The Texas Book Festival awards the Texas Writer Award each year to a Texas author who has made a significant contribution to the literary arts. Previous recipients include Tim O’Brien, Sarah Bird, Sandra Cisneros, Steven Weinberg, Attica Locke, and Pat Mora.
This year, we are honored to name Elizabeth McCracken—award-winning novelist and short story writer, a National Book Award finalist, and Fiction Chair at the Michener Center for Writers—as the recipient of the 2022 Texas Writer Award.
We asked Elizabeth—whose new book The Hero of This Story is her eighth published full-length work—about moving to Texas, her favorite Texas Book Festival memories (she’s been coming for more than twenty years), and her love for Barton Springs Pool.
Where did you grow up?
I’m a New Englander, born and mostly bred right around Boston, though I spent some of my childhood in Portland, Oregon, and my sixth year in London.
What brought you to Austin and Texas?
I came to Austin nearly thirteen years ago to take a job teaching at the University of Texas, the first full-time, permanent teaching job I’ve ever had. Before that, I and my family were fairly itinerant—we came from Iowa City, were in Cambridge, Massachusetts before that. Edward Carey, my ball & chain, and I also spent stints in France, Denmark, Berlin, and Ireland.
Do you remember your first time at the Texas Book Festival?
I first came to the Festival in 2001. I landed during some historic thunderstorms and flooding, though I didn’t know they were historic then, only that they were terrifying and large. I remember hearing Joseph Ellis speak at the [First Edition Literary Gala]—I don’t know how I scored a ticket to the Gala and a plus one (I took my best friend from high school, Marguerite) but it was fantastic.
What are some of your most salient memories from attending the Festival in years past?
Hearing Max Porter and Paul Lisicky . . . two tall, tender men talking about grief. [Or] Colonizing a fancy bathroom at the authors’ party with Eimear McBride. My favorite memory [was interviewing] Tim O’Brien, who I love, in one of the big historical legislative rooms [at the Capitol], and I only asked him questions about our mutual obsession, magic, and how it intersected with writing. I had a wonderful time. I think some of the people in the audience who were expecting to hear him talk about war were confused.

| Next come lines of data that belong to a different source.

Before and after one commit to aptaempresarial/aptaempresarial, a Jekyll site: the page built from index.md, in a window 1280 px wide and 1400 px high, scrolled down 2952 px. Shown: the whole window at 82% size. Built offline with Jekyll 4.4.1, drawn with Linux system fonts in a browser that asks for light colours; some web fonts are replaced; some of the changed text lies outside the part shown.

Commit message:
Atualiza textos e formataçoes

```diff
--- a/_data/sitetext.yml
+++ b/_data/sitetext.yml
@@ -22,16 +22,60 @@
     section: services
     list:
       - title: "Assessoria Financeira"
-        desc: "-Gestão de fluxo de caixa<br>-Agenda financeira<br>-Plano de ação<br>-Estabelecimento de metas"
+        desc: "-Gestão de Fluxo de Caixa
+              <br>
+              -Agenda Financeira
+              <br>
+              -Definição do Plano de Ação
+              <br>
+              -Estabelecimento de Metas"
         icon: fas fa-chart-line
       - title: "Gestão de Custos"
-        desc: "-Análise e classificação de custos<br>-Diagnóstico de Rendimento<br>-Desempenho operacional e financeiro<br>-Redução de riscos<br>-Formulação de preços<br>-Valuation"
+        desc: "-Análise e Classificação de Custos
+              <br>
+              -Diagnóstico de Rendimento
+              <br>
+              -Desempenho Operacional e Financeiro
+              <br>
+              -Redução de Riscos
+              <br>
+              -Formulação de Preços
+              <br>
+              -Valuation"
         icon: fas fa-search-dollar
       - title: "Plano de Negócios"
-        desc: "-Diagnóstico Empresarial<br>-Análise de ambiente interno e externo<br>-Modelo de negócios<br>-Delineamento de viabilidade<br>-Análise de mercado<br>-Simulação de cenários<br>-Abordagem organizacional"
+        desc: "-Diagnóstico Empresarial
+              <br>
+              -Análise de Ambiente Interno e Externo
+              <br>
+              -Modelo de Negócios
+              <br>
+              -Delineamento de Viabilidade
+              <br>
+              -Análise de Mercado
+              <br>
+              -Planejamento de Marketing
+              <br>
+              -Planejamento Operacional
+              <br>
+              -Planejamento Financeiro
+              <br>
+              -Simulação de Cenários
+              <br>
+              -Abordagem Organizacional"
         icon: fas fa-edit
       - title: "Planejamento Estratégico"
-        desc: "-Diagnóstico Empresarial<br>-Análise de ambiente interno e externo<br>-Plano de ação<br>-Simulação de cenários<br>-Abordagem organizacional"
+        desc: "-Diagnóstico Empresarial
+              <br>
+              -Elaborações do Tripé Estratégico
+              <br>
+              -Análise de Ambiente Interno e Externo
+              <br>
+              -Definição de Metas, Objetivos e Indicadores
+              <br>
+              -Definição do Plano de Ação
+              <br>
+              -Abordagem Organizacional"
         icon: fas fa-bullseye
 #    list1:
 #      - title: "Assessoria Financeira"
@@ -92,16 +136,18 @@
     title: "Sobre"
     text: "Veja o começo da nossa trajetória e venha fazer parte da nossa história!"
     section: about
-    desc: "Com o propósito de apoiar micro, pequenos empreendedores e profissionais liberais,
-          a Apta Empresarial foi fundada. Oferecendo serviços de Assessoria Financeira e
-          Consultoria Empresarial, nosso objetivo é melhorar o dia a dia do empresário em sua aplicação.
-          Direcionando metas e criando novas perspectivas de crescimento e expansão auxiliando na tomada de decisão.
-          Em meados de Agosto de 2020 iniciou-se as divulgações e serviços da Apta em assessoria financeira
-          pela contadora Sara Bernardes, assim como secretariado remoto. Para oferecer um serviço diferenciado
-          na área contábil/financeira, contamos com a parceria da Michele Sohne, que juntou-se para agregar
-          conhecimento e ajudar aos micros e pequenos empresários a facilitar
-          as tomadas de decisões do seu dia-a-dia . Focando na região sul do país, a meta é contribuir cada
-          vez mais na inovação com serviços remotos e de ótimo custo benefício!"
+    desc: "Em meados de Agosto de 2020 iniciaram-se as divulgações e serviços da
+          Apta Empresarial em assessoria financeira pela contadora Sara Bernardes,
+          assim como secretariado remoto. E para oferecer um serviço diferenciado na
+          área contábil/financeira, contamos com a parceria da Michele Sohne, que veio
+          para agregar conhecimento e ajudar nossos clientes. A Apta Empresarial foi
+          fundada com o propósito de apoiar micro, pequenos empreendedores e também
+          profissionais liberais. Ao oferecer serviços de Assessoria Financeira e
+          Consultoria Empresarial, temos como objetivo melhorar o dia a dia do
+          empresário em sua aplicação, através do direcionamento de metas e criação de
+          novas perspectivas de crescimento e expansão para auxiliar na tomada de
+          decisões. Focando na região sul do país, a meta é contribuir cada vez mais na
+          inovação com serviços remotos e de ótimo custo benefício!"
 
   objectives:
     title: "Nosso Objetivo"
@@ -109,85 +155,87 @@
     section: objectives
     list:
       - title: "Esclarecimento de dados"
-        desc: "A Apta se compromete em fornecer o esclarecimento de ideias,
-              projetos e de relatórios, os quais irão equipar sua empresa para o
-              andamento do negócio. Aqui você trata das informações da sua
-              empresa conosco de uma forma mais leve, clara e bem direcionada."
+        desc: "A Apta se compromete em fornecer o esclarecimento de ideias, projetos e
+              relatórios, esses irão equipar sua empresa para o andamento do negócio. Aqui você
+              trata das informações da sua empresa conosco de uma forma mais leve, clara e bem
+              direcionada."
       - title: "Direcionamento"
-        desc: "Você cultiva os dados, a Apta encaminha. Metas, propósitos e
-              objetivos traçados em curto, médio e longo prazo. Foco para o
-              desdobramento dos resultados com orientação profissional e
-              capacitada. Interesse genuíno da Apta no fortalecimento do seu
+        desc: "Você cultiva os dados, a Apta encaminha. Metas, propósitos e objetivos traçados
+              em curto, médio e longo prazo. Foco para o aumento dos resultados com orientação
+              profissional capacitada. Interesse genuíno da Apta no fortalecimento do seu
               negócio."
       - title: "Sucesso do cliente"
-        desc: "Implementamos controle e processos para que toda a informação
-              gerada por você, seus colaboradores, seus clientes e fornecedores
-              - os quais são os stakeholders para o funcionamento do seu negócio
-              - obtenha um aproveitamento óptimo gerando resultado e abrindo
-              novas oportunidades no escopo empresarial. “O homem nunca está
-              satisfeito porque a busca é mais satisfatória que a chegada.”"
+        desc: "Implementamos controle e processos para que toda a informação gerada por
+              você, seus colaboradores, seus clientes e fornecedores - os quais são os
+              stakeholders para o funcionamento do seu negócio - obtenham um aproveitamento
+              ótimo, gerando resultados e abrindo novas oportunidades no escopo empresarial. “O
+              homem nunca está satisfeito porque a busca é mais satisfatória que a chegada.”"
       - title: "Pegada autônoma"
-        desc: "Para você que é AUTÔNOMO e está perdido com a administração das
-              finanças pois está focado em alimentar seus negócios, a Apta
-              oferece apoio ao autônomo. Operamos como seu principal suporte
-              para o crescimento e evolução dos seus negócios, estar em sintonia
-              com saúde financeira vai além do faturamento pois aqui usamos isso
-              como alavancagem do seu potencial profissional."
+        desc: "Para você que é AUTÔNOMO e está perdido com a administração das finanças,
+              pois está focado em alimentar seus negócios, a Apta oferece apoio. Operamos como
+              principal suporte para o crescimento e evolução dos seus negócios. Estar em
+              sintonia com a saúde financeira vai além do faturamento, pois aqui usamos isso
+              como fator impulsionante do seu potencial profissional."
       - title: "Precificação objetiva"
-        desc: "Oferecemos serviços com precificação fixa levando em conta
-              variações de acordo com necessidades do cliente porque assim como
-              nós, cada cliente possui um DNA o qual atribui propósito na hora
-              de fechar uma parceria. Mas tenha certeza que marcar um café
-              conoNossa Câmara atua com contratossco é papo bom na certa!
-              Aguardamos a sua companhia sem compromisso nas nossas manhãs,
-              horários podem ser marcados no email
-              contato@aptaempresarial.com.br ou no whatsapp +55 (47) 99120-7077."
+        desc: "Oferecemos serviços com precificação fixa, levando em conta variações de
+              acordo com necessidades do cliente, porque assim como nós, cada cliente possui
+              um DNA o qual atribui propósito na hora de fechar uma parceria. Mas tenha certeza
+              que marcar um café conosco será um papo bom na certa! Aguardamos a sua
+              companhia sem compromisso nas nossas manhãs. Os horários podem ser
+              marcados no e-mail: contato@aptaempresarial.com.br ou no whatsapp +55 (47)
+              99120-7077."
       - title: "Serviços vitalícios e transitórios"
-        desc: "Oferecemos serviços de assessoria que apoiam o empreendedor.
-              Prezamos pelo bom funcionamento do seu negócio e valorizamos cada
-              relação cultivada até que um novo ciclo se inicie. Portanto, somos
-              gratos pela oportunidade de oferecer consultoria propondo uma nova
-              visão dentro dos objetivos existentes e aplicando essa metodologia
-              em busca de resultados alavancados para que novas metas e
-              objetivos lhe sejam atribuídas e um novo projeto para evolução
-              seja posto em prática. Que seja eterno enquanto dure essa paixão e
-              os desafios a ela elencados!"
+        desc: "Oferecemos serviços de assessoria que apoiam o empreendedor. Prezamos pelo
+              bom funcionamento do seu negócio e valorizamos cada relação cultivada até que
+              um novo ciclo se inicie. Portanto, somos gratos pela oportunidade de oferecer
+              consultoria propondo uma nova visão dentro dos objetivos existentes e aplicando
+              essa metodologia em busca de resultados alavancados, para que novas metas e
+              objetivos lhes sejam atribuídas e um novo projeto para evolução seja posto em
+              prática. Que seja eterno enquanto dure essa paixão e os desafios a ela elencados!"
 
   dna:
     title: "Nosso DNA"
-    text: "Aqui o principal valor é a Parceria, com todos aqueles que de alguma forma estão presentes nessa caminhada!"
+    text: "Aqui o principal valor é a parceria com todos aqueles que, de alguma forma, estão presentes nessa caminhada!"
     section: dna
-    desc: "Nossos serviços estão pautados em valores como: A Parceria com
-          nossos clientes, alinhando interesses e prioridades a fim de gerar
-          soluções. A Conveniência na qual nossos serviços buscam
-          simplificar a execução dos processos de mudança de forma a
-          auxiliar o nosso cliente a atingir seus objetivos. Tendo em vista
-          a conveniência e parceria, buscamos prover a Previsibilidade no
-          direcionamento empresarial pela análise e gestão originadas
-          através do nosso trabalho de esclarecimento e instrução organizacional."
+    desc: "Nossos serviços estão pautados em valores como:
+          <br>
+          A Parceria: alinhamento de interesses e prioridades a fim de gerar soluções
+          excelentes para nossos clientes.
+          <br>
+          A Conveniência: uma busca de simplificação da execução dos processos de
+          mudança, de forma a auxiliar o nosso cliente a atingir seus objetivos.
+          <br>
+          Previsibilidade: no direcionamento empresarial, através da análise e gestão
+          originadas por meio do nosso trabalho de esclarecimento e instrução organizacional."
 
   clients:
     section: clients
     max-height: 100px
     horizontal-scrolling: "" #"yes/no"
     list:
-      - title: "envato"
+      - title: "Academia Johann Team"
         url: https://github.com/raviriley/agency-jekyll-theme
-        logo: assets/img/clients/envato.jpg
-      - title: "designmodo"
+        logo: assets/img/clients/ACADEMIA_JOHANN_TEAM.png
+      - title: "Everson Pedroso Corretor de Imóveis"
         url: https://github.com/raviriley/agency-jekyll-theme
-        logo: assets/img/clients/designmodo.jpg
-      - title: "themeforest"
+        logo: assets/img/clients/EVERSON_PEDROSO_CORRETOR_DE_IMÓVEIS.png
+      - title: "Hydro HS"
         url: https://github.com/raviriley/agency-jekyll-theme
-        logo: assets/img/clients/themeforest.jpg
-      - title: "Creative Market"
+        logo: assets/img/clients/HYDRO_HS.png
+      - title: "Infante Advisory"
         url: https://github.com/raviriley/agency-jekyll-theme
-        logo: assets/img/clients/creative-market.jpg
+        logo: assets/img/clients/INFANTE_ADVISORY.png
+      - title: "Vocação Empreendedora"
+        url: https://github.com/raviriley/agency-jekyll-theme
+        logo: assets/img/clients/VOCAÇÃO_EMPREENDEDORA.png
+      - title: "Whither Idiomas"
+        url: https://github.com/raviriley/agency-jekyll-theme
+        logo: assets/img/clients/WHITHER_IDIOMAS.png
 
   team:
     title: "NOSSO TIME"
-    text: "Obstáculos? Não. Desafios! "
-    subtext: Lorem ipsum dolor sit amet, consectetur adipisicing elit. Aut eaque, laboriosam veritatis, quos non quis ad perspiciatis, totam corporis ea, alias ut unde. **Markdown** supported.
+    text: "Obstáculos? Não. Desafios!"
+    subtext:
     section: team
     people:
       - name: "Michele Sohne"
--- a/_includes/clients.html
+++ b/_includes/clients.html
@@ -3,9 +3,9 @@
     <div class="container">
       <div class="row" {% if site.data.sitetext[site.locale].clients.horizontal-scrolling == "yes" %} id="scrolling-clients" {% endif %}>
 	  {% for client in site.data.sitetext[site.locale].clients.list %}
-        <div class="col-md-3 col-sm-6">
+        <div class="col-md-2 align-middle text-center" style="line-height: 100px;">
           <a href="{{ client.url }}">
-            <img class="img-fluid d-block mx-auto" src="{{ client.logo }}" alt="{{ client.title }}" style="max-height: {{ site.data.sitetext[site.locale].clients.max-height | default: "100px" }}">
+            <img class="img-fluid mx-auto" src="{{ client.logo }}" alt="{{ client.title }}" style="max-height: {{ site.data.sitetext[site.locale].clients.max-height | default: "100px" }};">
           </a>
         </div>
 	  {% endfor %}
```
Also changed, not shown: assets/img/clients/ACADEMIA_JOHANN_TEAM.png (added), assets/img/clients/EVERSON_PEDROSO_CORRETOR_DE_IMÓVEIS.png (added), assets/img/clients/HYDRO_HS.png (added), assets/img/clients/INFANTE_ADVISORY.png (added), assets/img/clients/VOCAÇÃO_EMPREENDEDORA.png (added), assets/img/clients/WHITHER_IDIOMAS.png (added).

How, if at all, has living in Texas/Austin influenced your writing, your characters, your stories?
Texas has just started creeping into my work—I’ve written a story set in Austin, one in Galveston, and the narrator of my latest book lives in Austin. Probably the biggest influence: before I got here I had no sense, really, of how being from a state could affect how you think about yourself as a writer. Texan writers talk about being Texan. Writers from Massachusetts (we don’t even have an adjective) don’t, so much. Or at least I didn’t. I like that sense of region that living in such a distinct place—a place whose inhabitants think about all the time—has given me and my work.
What’s a secret about Barton Springs Pool that most people don’t know about?
Barton Springs feels like nothing but secrets to me. It’s what keeps me getting up at 5:00 a.m. to go there: I will never know everything about it. I am partial to the fact that when people jump in wearing perfume, I can smell and taste it.